### What is required:
Among the lines of the records below, copy those that hold the word "class".

━━ Records for the task ━━

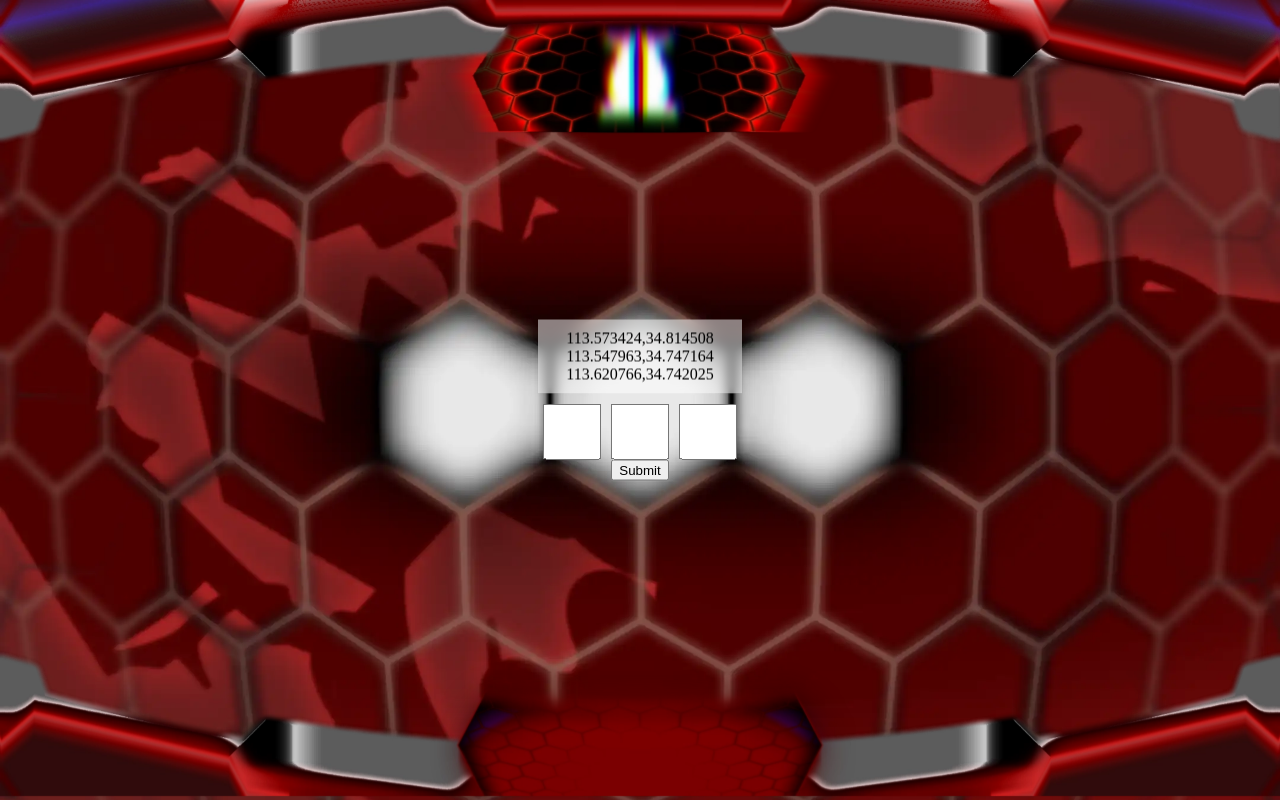
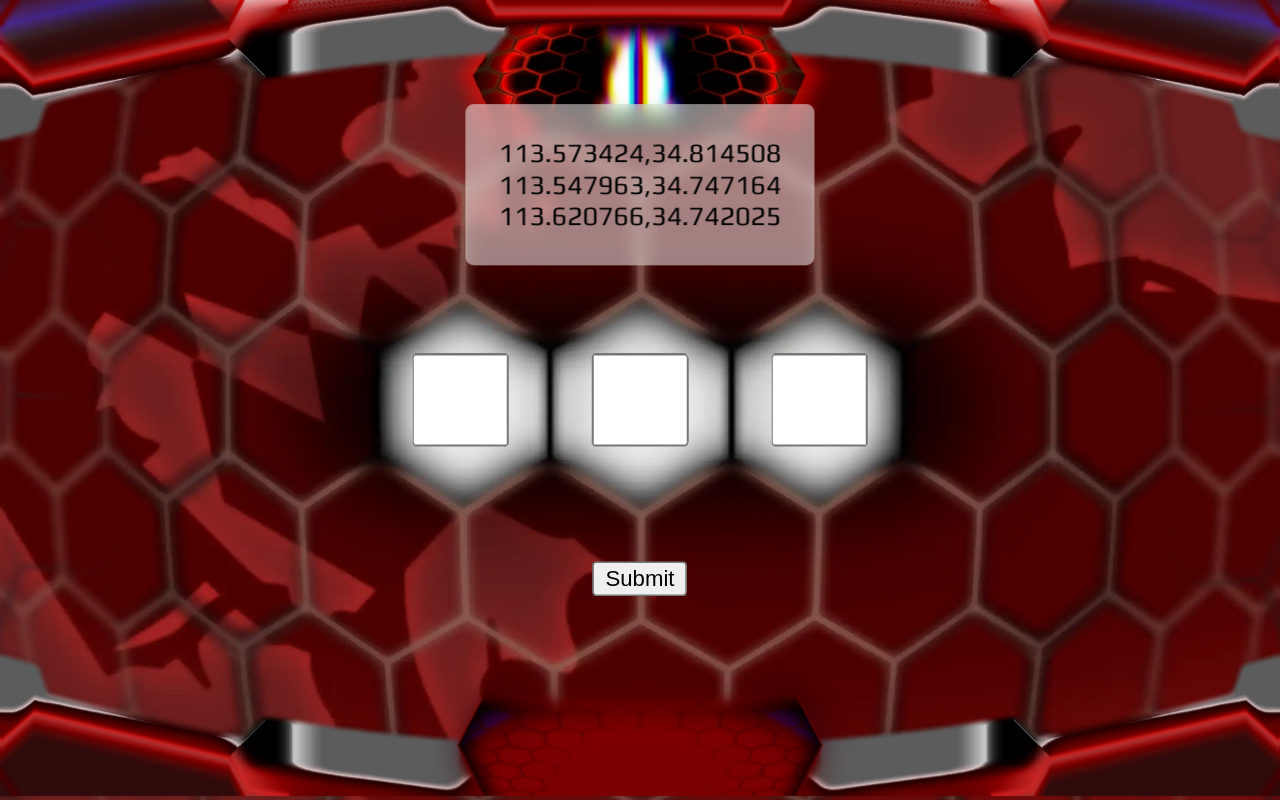
Before and after one commit to MPAMlab/NGU2nd-emoji-puzzle, a Vue app: page / in a window 1280 px wide. Built offline with nearby package versions, Linux system fonts and the light colour scheme; no server answers.

Commit message:
resize-able content div

```diff
--- a/src/App.vue
+++ b/src/App.vue
@@ -13,9 +13,9 @@
     </div>
     <div class="content">
       <div class="password-status">
-        <div :class="{ 'strikethrough': passwordStatus[0].used === 1 }">113.573424,34.814508</div>
-        <div :class="{ 'strikethrough': passwordStatus[1].used === 1 }">113.547963,34.747164</div>
-        <div :class="{ 'strikethrough': passwordStatus[2].used === 1 }">113.620766,34.742025</div>
+        <div :class="{ 'strikethrough': passwordStatus[0].used === 1 }" class="play-regular">113.573424,34.814508</div>
+        <div :class="{ 'strikethrough': passwordStatus[0].used === 1 }" class="play-regular">113.547963,34.747164</div>
+        <div :class="{ 'strikethrough': passwordStatus[0].used === 1 }" class="play-regular">113.620766,34.742025</div>
       </div>
       <div class="emoji-inputs">
         <input type="text" v-model="password[0]" />
@@ -34,7 +34,7 @@
 
 <script>
 import { ref, onMounted } from 'vue';
-
+import { onBeforeUnmount } from 'vue';
 export default {
   setup() {
     const password = ref(['', '', '']);
@@ -93,11 +93,26 @@ export default {
         console.error('Error:', error);
       }
     };
-
+    const scaleContent = () => {
+      const backgroundImg = document.querySelector('.background-image img');
+      if (backgroundImg) {
+        const idealWidth = 770; // 定义理想宽度
+        const currentWidth = backgroundImg.offsetWidth; // 获取当前宽度
+        const scaleFactor = currentWidth / idealWidth; // 计算缩放因子
+        const contentDiv = document.querySelector('.content');
+        if (contentDiv) {
+          contentDiv.style.transform = `translate(-50%, -50%) scale(${scaleFactor})`;
+        }
+      }
+    };
     onMounted(() => {
       fetchPasswordStatus();
+      scaleContent(); // 页面加载时缩放内容
+      window.addEventListener('resize', scaleContent); // 窗口大小改变时重新缩放内容
     });
-
+    onBeforeUnmount(() => {
+      window.removeEventListener('resize', scaleContent);
+    });
     return {
       password,
       submitPassword,
@@ -110,6 +125,7 @@ export default {
 </script>
 
 <style>
+@import url('https://fonts.googleapis.com/css2?family=Play:wght@400;700&display=swap');
 body, html {
   margin: 0;
   padding: 0;
@@ -227,24 +243,40 @@ footer img {
   position: absolute;
   top: 50%;
   left: 50%;
-  transform: translate(-50%, -50%);
+  /* transform: translate(-50%, -50%); 不再需要这里，因为它会在 JS 中设置 */
   z-index: 3;
   text-align: center;
+  display: flex;
+  flex-direction: column;
+  align-items: center;
 }
 
 .password-status {
   background-color: rgba(255, 255, 255, 0.5);
   backdrop-filter: blur(5px);
-  padding: 10px;
-  margin-bottom: 10px;
+  padding: 20px;
+  position: absolute;
+  top: -150px; /* 调整此值以控制与 emoji-inputs 的距离 */
+  left: 50%;
+  transform: translateX(-50%);
+  border-radius: 5px;
 }
 
+.emoji-inputs {
+  display: flex;
+}
+button {
+  position: absolute;
+  bottom: -90px; /* 调整此值以控制与 emoji-inputs 的距离 */
+  left: 50%;
+  transform: translateX(-50%);
+}
 .emoji-inputs input {
   width: 50px;
   height: 50px;
   font-size: 24px;
   text-align: center;
-  margin: 0 5px;
+  margin: 0 25px;
 }
 
 .success {
@@ -258,4 +290,9 @@ footer img {
 .strikethrough {
   text-decoration: line-through;
 }
+.play-regular {
+  font-family: "Play", sans-serif;
+  font-weight: 400;
+  font-style: normal;
+}
 </style>
```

━━━

### Your solution:
     <div class="content">
       <div class="password-status">
-        <div :class="{ 'strikethrough': passwordStatus[0].used === 1 }">113.573424,34.814508</div>
-        <div :class="{ 'strikethrough': passwordStatus[1].used === 1 }">113.547963,34.747164</div>
-        <div :class="{ 'strikethrough': passwordStatus[2].used === 1 }">113.620766,34.742025</div>
+        <div :class="{ 'strikethrough': passwordStatus[0].used === 1 }" class="play-regular">113.573424,34.814508</div>
+        <div :class="{ 'strikethrough': passwordStatus[0].used === 1 }" class="play-regular">113.547963,34.747164</div>
+        <div :class="{ 'strikethrough': passwordStatus[0].used === 1 }" class="play-regular">113.620766,34.742025</div>
       <div class="emoji-inputs">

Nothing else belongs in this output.